Review: Take It as a Compliment

Take It as a Compliment - Maria Stoian

(I received an ARC of this title from the publisher via NetGalley, in exchange for an honest review)


Trigger warning: harassment, sexual and physical abuse, rape


Take It as a Compliment is a book about shame and fear and trauma, but mostly shame. About the shame people experience when they are the victims of unwanted sexual attention, the shame of speaking out, the shame of knowing that there is always someone ready to blame victims for their own abuse.


It collects the real stories of real victims of sexual trauma, giving these people a voice to articulate things they have kept hidden. Each of the twenty stories is a different experience, but each comes from the same problematic cultural place that is summed up in the title: unwanted sexual attention as some sort of flattery rather than a violation. Most of the stories are very short, some only a couple of lines, but they are all personal and forceful.


I was initially a little wary of approaching these confessional-style stories in graphic novel form; the art has the potential to make or break the emotional connection to the stories. Too realistic and the visceral disgust makes it difficult to stomach, too cartoonish and it seems like a joke. To her credit, Stoian avoids both extremes. She takes a similar but distinct approach to each story, with most of them rendered in a flat, 2-D style with a highly saturated color palette. The simplicity and deceptively bright veneer performs three distinct functions: 1) it distances the experience just enough to keep readers engaged with something that is profoundly disturbing, 2) it allows the voices of the victims to take the front seat over the art itself, and 3) it offers a juxtaposition between the style and the substance that creates an amplifying dissonance. There are also hints of surrealism that add an extra layer of disorientation and immediacy. The most harrowing of the physical actions that occur are generally off-page or obliquely rendered, but when all the elements are brought together, they are very powerful.

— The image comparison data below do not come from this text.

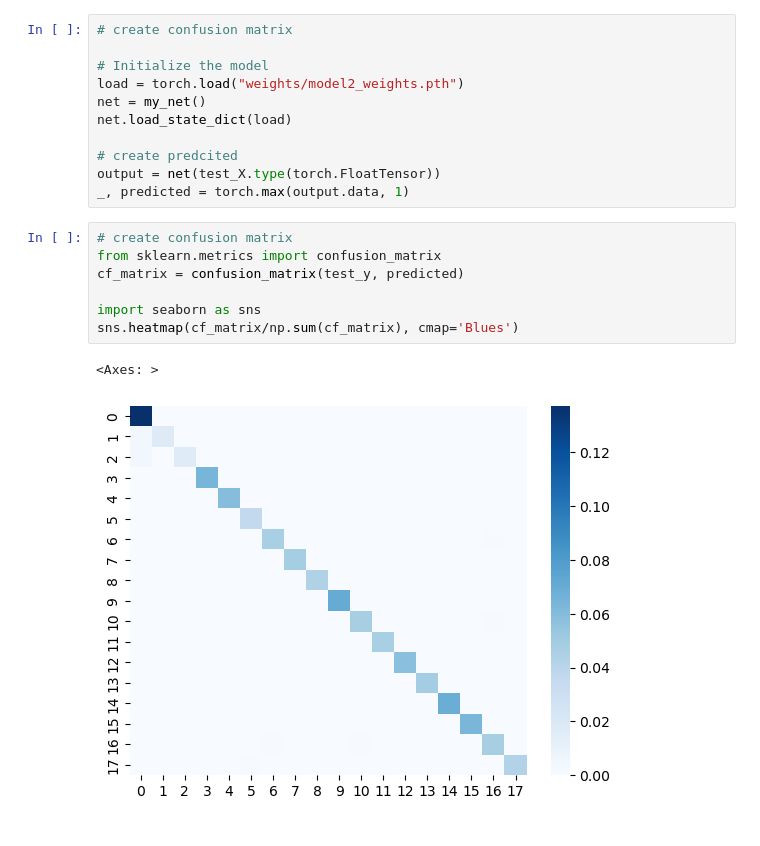
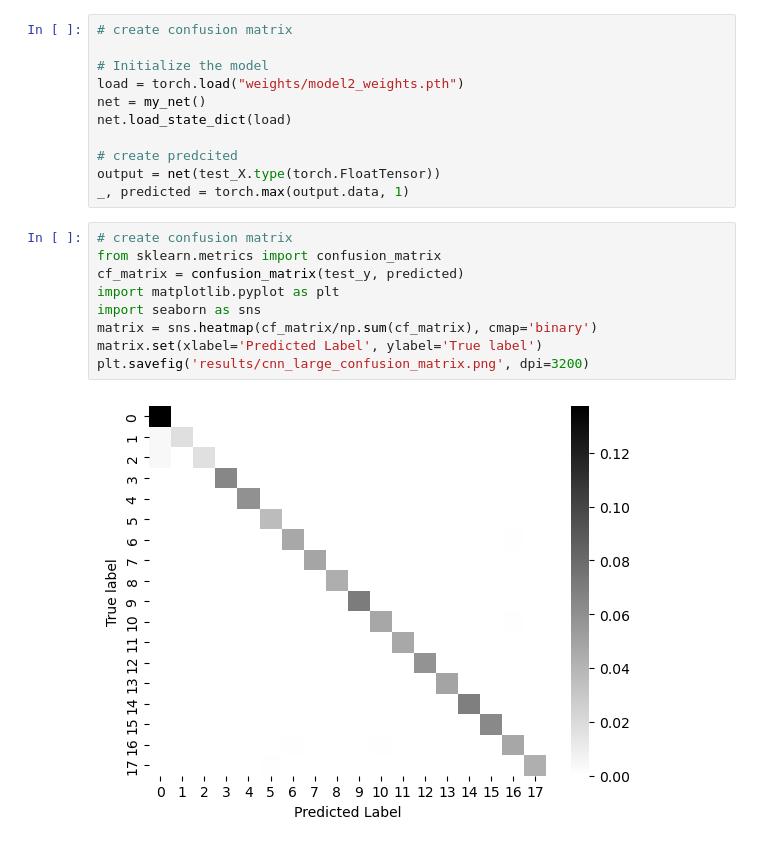
Before and after one commit to sonodary/BJJ_machine_learning, a Jupyter notebook: cnn_large.ipynb, the cells around one changed output. Drawn from its saved outputs; the diff is of its cells as text.

Commit message:
update confusion matrix

```diff
--- a/cnn_large.ipynb
+++ b/cnn_large.ipynb
@@ -319,10 +319,11 @@ _, predicted = torch.max(output.data, 1)
 # %%
 # create confusion matrix
 from sklearn.metrics import confusion_matrix
 cf_matrix = confusion_matrix(test_y, predicted)
-
+import matplotlib.pyplot as plt
 import seaborn as sns
-sns.heatmap(cf_matrix/np.sum(cf_matrix), cmap='Blues')
+matrix = sns.heatmap(cf_matrix/np.sum(cf_matrix), cmap='binary')
+matrix.set(xlabel='Predicted Label', ylabel='True label')
+plt.savefig('results/cnn_large_confusion_matrix.png', dpi=3200)
 # %% [output]
-<Axes: >
-[figure, old version]
+[figure, new version]
```
Also changed, not shown: 2 other files.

This is not a fun book, as I’m sure should be obvious by now. But it is an important book, another step in an ongoing process to find the courage and the mediums to really discuss the crisis of rape culture and the unnecessary shame associated with being mistreated that so often results in silence.